We did not understand what she tried to make us understand because her actions so often offended and assaulted every sensibility that we possessed. She stopped trying to tell us. When communication failed, she went away from us to her own little hole, a place where she could go and lick her wounds and not embarrass us anymore. My sister retreated to the oldest house on the block, down the street and around the corner from mommy’s house. There she planted, around an old rusty light post whose light had long ago ceased to shine, a chaotic arrangement of green vines that brought forth big beautiful star-shaped white flowers. She retreated to the only place she could freely communicate the vestige of her heart through her music. She loved us when she was unlovable. She loved us when we were unlovable.

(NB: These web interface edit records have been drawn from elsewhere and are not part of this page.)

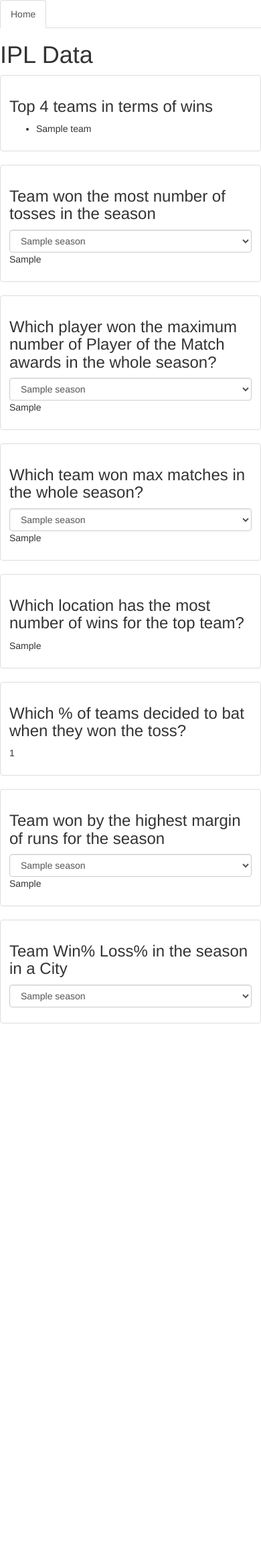
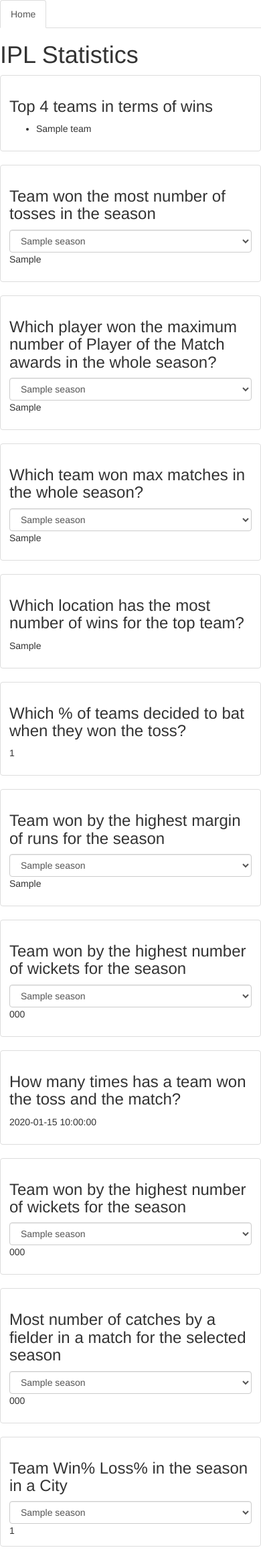
Before and after one commit to bhismnarayan/FlaskWebappAssignment, a Flask app: template templates/home.html in a window 390 px wide. Shown: the whole page at 67% size. Before the commit the page ends 1528 px from the top, so only its background shows below. Run offline with Flask 2, Linux system fonts and the light colour scheme; the template is opened without the code that fills it: most values are stand-ins (such as "Sample title", 1, 10 or a date in 2020); parts of the project's set-up code (start-up, migrations or seed data) failed here and were passed over; some libraries are stand-ins or nearby versions.

Commit message:
Added html

```diff
--- a/app.py
+++ b/app.py
@@ -17,6 +17,13 @@ def home():
         data['LocationWithMostWinsForTopTeam']=bf.LocationWithMostWinsForTopTeam()
         data['PercentageOfTeamDecidedToBatWhenWonTheToss']=bf.PercentageOfTeamDecidedToBatWhenWonTheToss()
         data['HighestMarginWinForaseason']=bf.HighestMarginWinForaseason(data['season'][0])
+        data['HighestNumberofWicketWinForaseason']=bf.HighestNumberofWicketWinForaseason(data['season'][0])
+        data['NumberOfTImeTeamWonTheTossAndTheMatch']=bf.NumberOfTImeTeamWonTheTossAndTheMatch()
+        data['BatsmanGaveAwayMostNumberOfRunsInAMachInASeason']=bf.BatsmanGaveAwayMostNumberOfRunsInAMachInASeason(data['season'][0])
+        data['MostNumberOfCatchesByFielderinMatchForTheSelectedSeason']=bf.MostNumberOfCatchesByFielderinMatchForTheSelectedSeason(data['season'][0])
+        data['LocationHostedMostNumberOfMatchesAndWinLossPercentage']=bf.LocationHostedMostNumberOfMatchesAndWinLossPercentage(data['season'][0])
+
+
         return render_template("home.html",data=data)
     except Exception as e:
         return e
@@ -77,7 +84,41 @@ def HighestMarginWinForaseason():
     else:
         return abort(500,'Season query parameter expected')
 
+@app.route("/HighestNumberofWicketWinForaseason", methods=(['GET']))
+def HighestNumberofWicketWinForaseason():
+    season   = request.args.get('season')
+    if season:
+        return str(bf.HighestNumberofWicketWinForaseason(int(season)))
+    else:
+        return abort(500,'Season query parameter expected')
 
+
+
+@app.route("/NumberOfTImeTeamWonTheTossAndTheMatch", methods=(['GET']))
+def NumberOfTImeTeamWonTheTossAndTheMatch():
+    season   = request.args.get('season')
+    if season:
+        return str(bf.NumberOfTImeTeamWonTheTossAndTheMatch())
+    else:
+        return abort(500,'Season query parameter expected')
+
+
+@app.route("/BatsmanGaveAwayMostNumberOfRunsInAMachInASeason", methods=(['GET']))
+def BatsmanGaveAwayMostNumberOfRunsInAMachInASeason():
+    season   = request.args.get('season')
+    if season:
+        return str(bf.BatsmanGaveAwayMostNumberOfRunsInAMachInASeason(int(season)))
+    else:
+        return abort(500,'Season query parameter expected')
+
+
+@app.route("/MostNumberOfCatchesByFielderinMatchForTheSelectedSeason", methods=(['GET']))
+def MostNumberOfCatchesByFielderinMatchForTheSelectedSeason():
+    season   = request.args.get('season')
+    if season:
+        return str(bf.MostNumberOfCatchesByFielderinMatchForTheSelectedSeason(int(season)))
+    else:
+        return abort(500,'Season query parameter expected')
 
 if __name__ == "__main__":
     app.run(debug=True)
--- a/static/home.js
+++ b/static/home.js
@@ -64,7 +64,7 @@
     }
 
     function teamToWinByHighestMarginOfRun(){
-        season=$("#seasonTeamWonMaxMatches").val()
+        season=$("#seasonWinByHighestMarginOfRun").val()
         console.log(season)
         $.ajax({
                    url: "/HighestMarginWinForaseason?season="+season,
@@ -83,16 +83,19 @@
           });
 
     }
-    function winlossstasts(){
-        season=$("#winlossseason").val()
+
+
+    function teamToWinByHighestMarginWicket(){
+        season=$("#seasonWinByHighestMarginOfWicket").val()
         console.log(season)
         $.ajax({
-                   url: "/winlossPercentageSeason?season="+season,
+                   url: "/HighestNumberofWicketWinForaseason?season="+season,
                    method: "GET",
                    headers: { "Accept": "application/json; odata=verbose" },
                    success: function (data) {
                         if (data) {
                             console.log(data)
+                            $('#HighestNumberofWicketWinForaseason').text(data);
                              //This section can be used to iterate through data and show it on screen
                         }
                   },
@@ -102,3 +105,66 @@
           });
 
     }
+
+    function BatsmanGaveMostRuns(){
+        season=$("#seasonBatsmanGaveMostRuns").val()
+        console.log(season)
+        $.ajax({
+                   url: "/BatsmanGaveAwayMostNumberOfRunsInAMachInASeason?season="+season,
+                   method: "GET",
+                   headers: { "Accept": "application/json; odata=verbose" },
+                   success: function (data) {
+                        if (data) {
+                            console.log(data)
+                            $('#BatsmanGaveMostRuns').text(data);
+                             //This section can be used to iterate through data and show it on screen
+                        }
+                  },
+                  error: function (data) {
+                      alert("Error: "+ data);
+                 }
+          });
+
+    }
+    function MostCatchInSeason(){
+        season=$("#seasonMostCatchInSeason").val()
+        console.log(season)
+        $.ajax({
+                   url: "/MostNumberOfCatchesByFielderinMatchForTheSelectedSeason?season="+season,
+                   method: "GET",
+                   headers: { "Accept": "application/json; odata=verbose" },
+                   success: function (data) {
+                        if (data) {
+                            console.log(data)
+                            $('#MostCatchInSeason').text(data);
+                             //This section can be used to iterate through data and show it on screen
+                        }
+                  },
+                  error: function (data) {
+                      alert("Error: "+ data);
+                 }
+          });
+
+    }
+
+
+    function winlossstasts(){
+        season=$("#winlossseason").val()
+        console.log(season)
+        $.ajax({
+                   url: "/winlossPercentageSeason?season="+season,
+                   method: "GET",
+                   headers: { "Accept": "application/json; odata=verbose" },
+                   success: function (datavalue) {
+                        if (datavalue) {
+                            console.log(datavalue);
+                            $('#winlossdatas').html(datavalue   )
+                             //This section can be used to iterate through data and show it on screen
+                        }
+                  },
+                  error: function (data) {
+                      alert("Error: "+ data);
+                 }
+          });
+
+    }
--- a/templates/home.html
+++ b/templates/home.html
@@ -9,7 +9,7 @@
     {% extends "template.html" %}
     {% block content %}
 
-    <h1> IPL Data </h1>
+    <h1> IPL Statistics </h1>
     <div class="row">
       <!--#Top 4 teams in terms of wins-->
             <div class="col-sm-6 col-md-4">
@@ -56,7 +56,7 @@
                     </div>
             </div>
 
-
+    </div><div class="row">
 <!-- #Which team won max matches in the whole season-->
 <div class="col-sm-6 col-md-4">
     <div class="thumbnail">
@@ -94,7 +94,7 @@
       </div>
   </div>
 </div>
-
+</div><div class="row">
 <!--Which team won by the highest margin of runs for the season-->
 <div class="col-sm-6 col-md-4">
   <div class="thumbnail">
@@ -111,8 +111,69 @@
   </div>
 </div>
 
+<!--#Which team won by the highest number of wickets for the season-->
 
-          <div class="col-sm-6 col-md-4">
+<div class="col-sm-6 col-md-4">
+  <div class="thumbnail">
+    <div class="caption">
+      <h3>Team won by the highest number of wickets for the season</h3>
+      <select class="form-control" id="seasonWinByHighestMarginOfWicket" onchange="teamToWinByHighestMarginWicket()">
+              {% for season in data['season'] %}
+              <option value="{{season}}">{{season}}</option>
+              {% endfor %}
+            </select>
+      <p id='HighestNumberofWicketWinForaseason'>    {{data['HighestNumberofWicketWinForaseason']}}
+      </p>
+      </div>
+  </div>
+</div>
+
+<!--How many times has a team won the toss and the match -->
+<div class="col-sm-6 col-md-4">
+  <div class="thumbnail">
+    <div class="caption">
+      <h3>How many times has a team won the toss and the match?</h3>
+
+      <p id="teamsDecidedBatWonToss">{{data['NumberOfTImeTeamWonTheTossAndTheMatch']}}
+      </p>
+      </div>
+  </div>
+</div>
+</div>
+<div class="row">
+  <!--Which Batsman gave away the most number of runs in a match for the selected season-->
+  <div class="col-sm-6 col-md-4">
+      <div class="thumbnail">
+        <div class="caption">
+          <h3>Team won by the highest number of wickets for the season</h3>
+          <select class="form-control" id="seasonBatsmanGaveMostRuns" onchange="BatsmanGaveMostRuns()">
+                  {% for season in data['season'] %}
+                  <option value="{{season}}">{{season}}</option>
+                  {% endfor %}
+                </select>
+          <p id='BatsmanGaveMostRuns'>    {{data['BatsmanGaveAwayMostNumberOfRunsInAMachInASeason']}}
+          </p>
+          </div>
+      </div>
+    </div>
+  <!--	Most number of catches by a fielder in a match for the selected season.-->
+  <div class="col-sm-6 col-md-4">
+      <div class="thumbnail">
+        <div class="caption">
+          <h3>Most number of catches by a fielder in a match for the selected season</h3>
+          <select class="form-control" id="seasonMostCatchInSeason" onchange="MostCatchInSeason()">
+                  {% for season in data['season'] %}
+                  <option value="{{season}}">{{season}}</option>
+                  {% endfor %}
+                </select>
+          <p id='MostCatchInSeason'>    {{data['MostNumberOfCatchesByFielderinMatchForTheSelectedSeason']}}
+          </p>
+          </div>
+      </div>
+    </div>
+  </div>
+  <div class="row">
+          <div class="col-sm-6 col-md-6">
             <div class="thumbnail">
               <div class="caption">
                 <h3>Team Win% Loss% in the season in a City</h3>
@@ -122,8 +183,16 @@
                         {% endfor %}
 
                       </select>
-                <p id='winlossdatas'>
-                </p>
+
+
+                   <div id='winlossdatas'>
+                      {{data['LocationHostedMostNumberOfMatchesAndWinLossPercentage']|safe }}
+                  </div>
+                <table >
+                  <tbody id='winlossdatastable'>
+                   </tbody>
+                </table>
+
                 </div>
             </div>
 
```
Also changed, not shown: backendFunction.py (+5 -12 lines), 1 other file.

That’s why she went away. To the oldest house on the block. She played the flute and planted a clematis vine. She never asked for anything more. She died alone.
I loved my sister and I miss her. Like the clematis vine, she was beautiful and delicate. Like the clematis vine, without support, its pattern of growth is chaotic. My sister needed my support to live. But it takes the God kind of love to love someone unlovable. I wish I could have had that extraordinary amount of the God kind of love inside of me that I could summon up when I needed to, when she needed me to.
I finally cleaned her house but she was no longer there. I wanted to do it. I wanted to do it alone. I brought Lysol and bleach, baking powder and Greased Lightning. I opened her closet. Unlike the madness evidenced in every room in her house, the clothes in her closet, were arranged neatly and orderly by color. That’s the deception of bi-polar disease. If only we could have seen behind the closet of her mind, beyond the chaos of her actions; we could have seen the order that was there to see. But, it takes the God kind of love.
Among the dirty filthy clothing that once again had accumulated on the floor in her bedroom, I found a reminder of who she once was. I found her gold charm bracelet with a solitary little gold heart with her initials and her birthday inscribed thereon. It dangles from my wrist now. I never take it off. I found her flute. She played so well. I took her collection of CD’s. Surprisingly, I found only songs of praise and worship. Now, eight hundred miles away from the oldest house on the block, down the street and around the corner from mommy’s house, I play them, and I raise my arms in gratitude to a holy and merciful God because I know He knows. I loved my sister and I miss her. I wish I could have had that extraordinary amount of the God kind of love inside of me that I could summon up when I needed to, when she needed me too.
Down the street and around the corner, from Mommy’s house, there is a solitary grave among many where my sister rests. You cannot miss it. Look for the vine with little white star-shaped blooms. It is a clematis vine. It is the queen of all flowers. There is no light post to support the vine, only a tombstone.
It takes the God kind of love.
Less we forget
I want to remember your smile
Not your tears
I want to remember your smile
Not your fears
I want to remember
I want to remember
That there was joy
In your life
Then I will not forget
As it was in yours
So it was in mine
Because you were there
Abide in me, and I in you. As the branch cannot bear fruit of itself, except it abide in the vine; no more can ye, except ye abide in me.
I am the vine, ye are the branches: He that abideth in me, and I in him, the same bringeth forth much fruit: for without me ye can do nothing.
John 15: 4,5